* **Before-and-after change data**
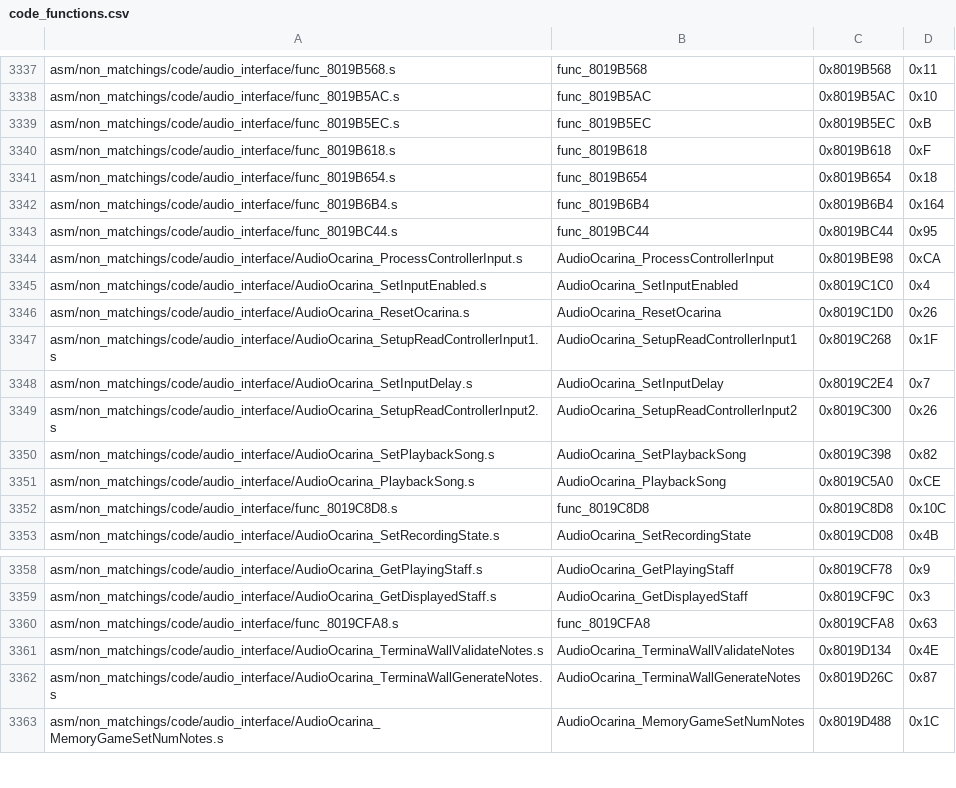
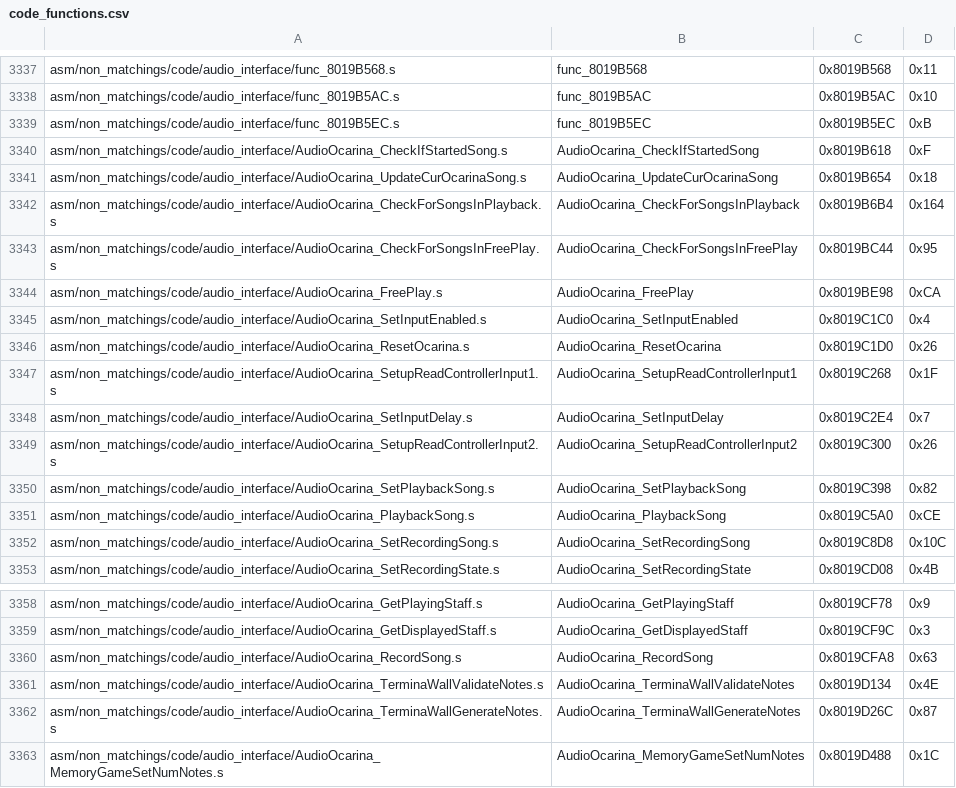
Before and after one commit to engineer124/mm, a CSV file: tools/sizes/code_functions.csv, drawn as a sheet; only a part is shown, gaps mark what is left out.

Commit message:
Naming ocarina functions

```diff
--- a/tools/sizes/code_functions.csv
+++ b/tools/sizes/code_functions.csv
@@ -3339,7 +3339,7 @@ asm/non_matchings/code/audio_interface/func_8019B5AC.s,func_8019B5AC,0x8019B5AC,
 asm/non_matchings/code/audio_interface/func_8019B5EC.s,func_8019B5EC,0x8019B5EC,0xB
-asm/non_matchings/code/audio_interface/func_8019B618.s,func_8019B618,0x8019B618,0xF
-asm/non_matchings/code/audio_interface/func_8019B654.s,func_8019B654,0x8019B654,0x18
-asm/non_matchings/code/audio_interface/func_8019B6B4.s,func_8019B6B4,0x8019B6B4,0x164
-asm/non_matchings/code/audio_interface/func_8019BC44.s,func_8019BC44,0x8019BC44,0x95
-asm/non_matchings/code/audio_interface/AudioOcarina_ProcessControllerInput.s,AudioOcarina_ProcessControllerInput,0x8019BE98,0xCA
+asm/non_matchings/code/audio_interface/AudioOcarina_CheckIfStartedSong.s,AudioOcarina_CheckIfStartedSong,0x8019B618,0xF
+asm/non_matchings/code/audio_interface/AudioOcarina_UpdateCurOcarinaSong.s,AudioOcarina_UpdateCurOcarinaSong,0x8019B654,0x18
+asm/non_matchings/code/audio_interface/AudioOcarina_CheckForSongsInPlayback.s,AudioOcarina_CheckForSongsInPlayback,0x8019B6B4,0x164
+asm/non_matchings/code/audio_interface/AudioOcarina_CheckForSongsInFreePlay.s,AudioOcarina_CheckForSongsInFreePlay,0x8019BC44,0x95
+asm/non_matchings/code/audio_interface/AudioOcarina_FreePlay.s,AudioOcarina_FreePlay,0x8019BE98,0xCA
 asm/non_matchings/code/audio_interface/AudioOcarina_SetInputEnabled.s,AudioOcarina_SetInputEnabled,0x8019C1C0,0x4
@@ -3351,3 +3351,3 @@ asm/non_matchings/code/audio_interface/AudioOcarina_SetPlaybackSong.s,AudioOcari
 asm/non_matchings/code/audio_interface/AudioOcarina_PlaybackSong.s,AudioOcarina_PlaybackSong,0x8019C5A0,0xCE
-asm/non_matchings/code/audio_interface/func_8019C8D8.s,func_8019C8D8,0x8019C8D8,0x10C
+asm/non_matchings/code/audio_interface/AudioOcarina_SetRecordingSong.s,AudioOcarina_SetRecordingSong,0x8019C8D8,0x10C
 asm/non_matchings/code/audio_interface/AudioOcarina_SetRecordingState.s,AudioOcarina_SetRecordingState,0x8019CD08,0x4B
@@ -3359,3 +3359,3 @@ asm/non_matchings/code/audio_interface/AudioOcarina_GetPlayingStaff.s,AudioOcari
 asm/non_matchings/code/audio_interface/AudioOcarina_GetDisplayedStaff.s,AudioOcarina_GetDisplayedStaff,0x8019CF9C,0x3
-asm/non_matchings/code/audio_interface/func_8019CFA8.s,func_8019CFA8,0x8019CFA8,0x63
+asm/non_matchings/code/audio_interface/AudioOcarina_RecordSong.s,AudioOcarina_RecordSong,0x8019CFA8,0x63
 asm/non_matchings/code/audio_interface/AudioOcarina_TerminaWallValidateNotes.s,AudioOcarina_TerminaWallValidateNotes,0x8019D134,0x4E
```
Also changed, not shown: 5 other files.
...
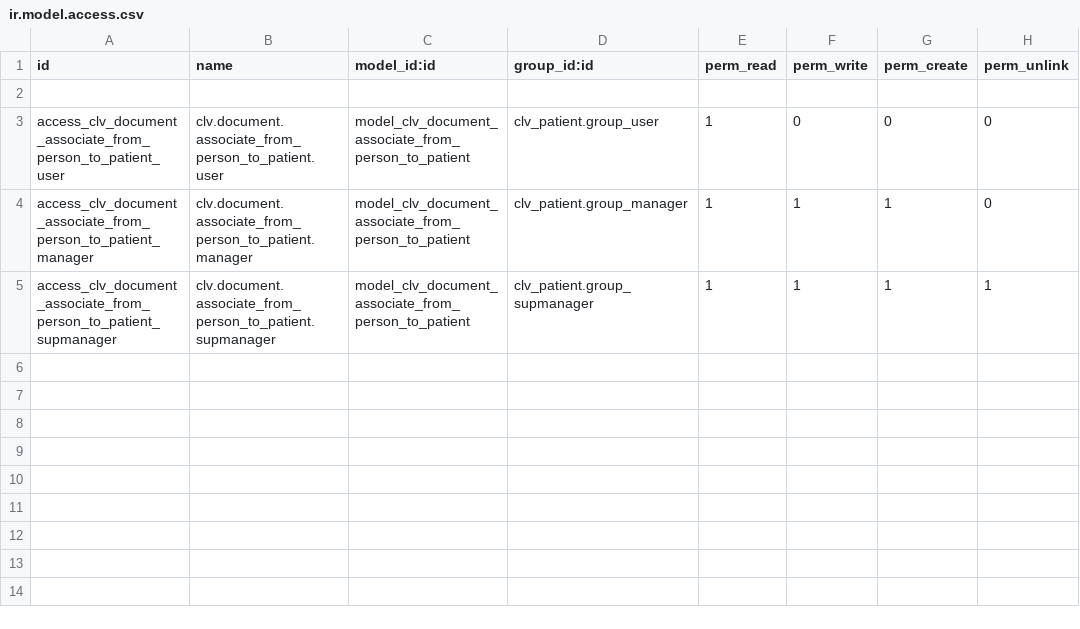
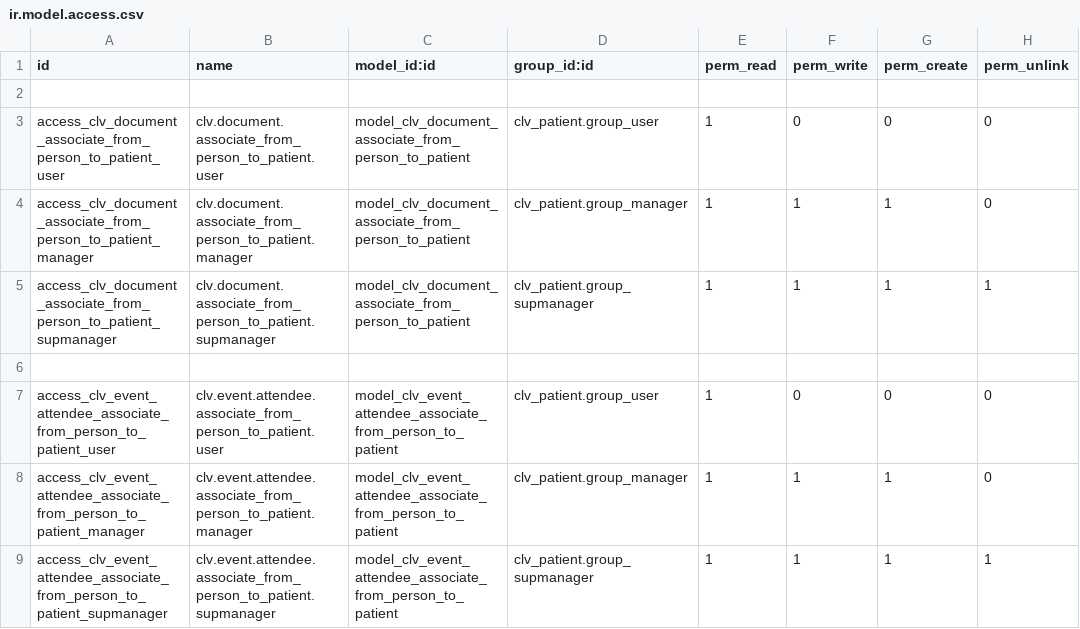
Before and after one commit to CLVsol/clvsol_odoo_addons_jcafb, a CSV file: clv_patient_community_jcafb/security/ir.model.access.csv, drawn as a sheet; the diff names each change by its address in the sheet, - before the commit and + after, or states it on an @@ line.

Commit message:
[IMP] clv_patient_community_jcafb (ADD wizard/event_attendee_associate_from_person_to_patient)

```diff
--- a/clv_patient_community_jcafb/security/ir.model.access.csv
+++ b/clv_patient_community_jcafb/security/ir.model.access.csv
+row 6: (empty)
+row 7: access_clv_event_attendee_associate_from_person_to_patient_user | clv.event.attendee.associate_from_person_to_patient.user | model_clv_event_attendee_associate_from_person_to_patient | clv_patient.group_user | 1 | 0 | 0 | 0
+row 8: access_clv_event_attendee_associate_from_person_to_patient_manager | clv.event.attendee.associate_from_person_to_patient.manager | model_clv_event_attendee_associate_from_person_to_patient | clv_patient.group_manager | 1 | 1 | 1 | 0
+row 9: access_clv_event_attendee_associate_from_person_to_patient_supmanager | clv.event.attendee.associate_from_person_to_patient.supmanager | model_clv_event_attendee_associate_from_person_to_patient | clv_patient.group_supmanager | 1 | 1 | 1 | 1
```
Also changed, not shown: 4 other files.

* **To do**
Whenever the string "shown" turns up in a line above, copy that line out.

* **Reply**
Before and after one commit to engineer124/mm, a CSV file: tools/sizes/code_functions.csv, drawn as a sheet; only a part is shown, gaps mark what is left out.
Also changed, not shown: 5 other files.
Also changed, not shown: 4 other files.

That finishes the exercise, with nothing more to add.